Juniata biology students enjoy successful careers in many areas of biology. They enter doctoral programs at prestigious institutions including Johns Hopkins, Harvard, and UNC Chapel Hill, and undertake health professions graduate study and employment at places such as The Institute for Genome Research and the National Park Service.
- Klarissa Juliano ’17
- an immunogenetics technology trainee by the Johns Hopkins Immunogenetics and Transplantation Immunology Department.
- Aaron Kulig ’17
- enrolled at the Temple University School of Medicine
- Erin Netoskie ’17
- enrolled in the tropical conservation biology and evironmental science program at the University of Hawaii at Hilo.
- Dustin Servello ’16
- is pursuing his doctorate in molecular, cellular, and developmental biology at Ohio State University.
In the biology department, faculty serve, first and foremost, as professors. Their teaching has been rewarded internally and externally. They have received funding from the National Institutes of Health, the National Science Foundation, the Academy of Sciences’ National Research Council, and the Howard Hughes Medical Institute. They have published in journals ranging from Behavioral Neuroscience and Genetics to Undergraduate Education.
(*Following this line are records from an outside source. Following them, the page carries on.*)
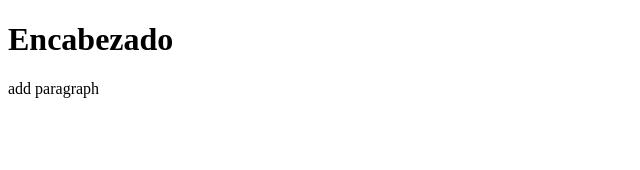
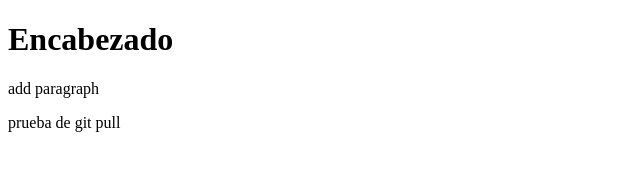
Before and after one commit to AvaleroI/new-repo, a plain HTML site: page index.html in a window 1280 px wide. Shown: the whole page, without its empty margins (0-640 px from the left). Drawn offline with Linux system fonts and the light colour scheme.

Commit message:
Update index.html

```diff
--- a/index.html
+++ b/index.html
@@ -9,5 +9,6 @@
   <body>
     <h1>Encabezado</h1>
     <p>add paragraph</p>
+    <p>prueba de git pull</p>
   </body>
 </html>
```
“Getting involved is a great way to establish a close, professional partnership with a professor and other students.”
—Katie McGlone ’17
Tri-Beta Biology Honor Society: Join the Lambda Epsilon chapter (based on academic achievement) to advocate for continued scholarship, dissemination of scientific knowledge, and promotion of biological research.
Clubs The Juniata student chapter of the American Society for Microbiology (ASM) sponsors visiting speakers and field trips throughout the year. The club also provides funding for students to present at the ASM Allegheny Branch meeting in November, where Juniata researchers are well represented among award winners.
Summer Research: Juniata students undertake research projects in many areas of biology throughout the summer. They research on Juniata’s campus and at MIT, University of Iowa, and University of Texas, South Western, as well as national labs.
Undergraduate Research: Juniata biology students have been awarded Goldwater Scholarships and American Physiological Society summer research fellowships, in addition to many other honors. Here are a few recent examples of the research they’ve presented: Chelsea Biefield ’17 and Amanda Harvey ’17, “Analysis of Differentially-Expressed Genes in a Gamma-Secretase Conditional Knockout Mouse,” and John Donlan ’18, “Taxonomic Identity of Ratsnakes from Central Pennsylvania.”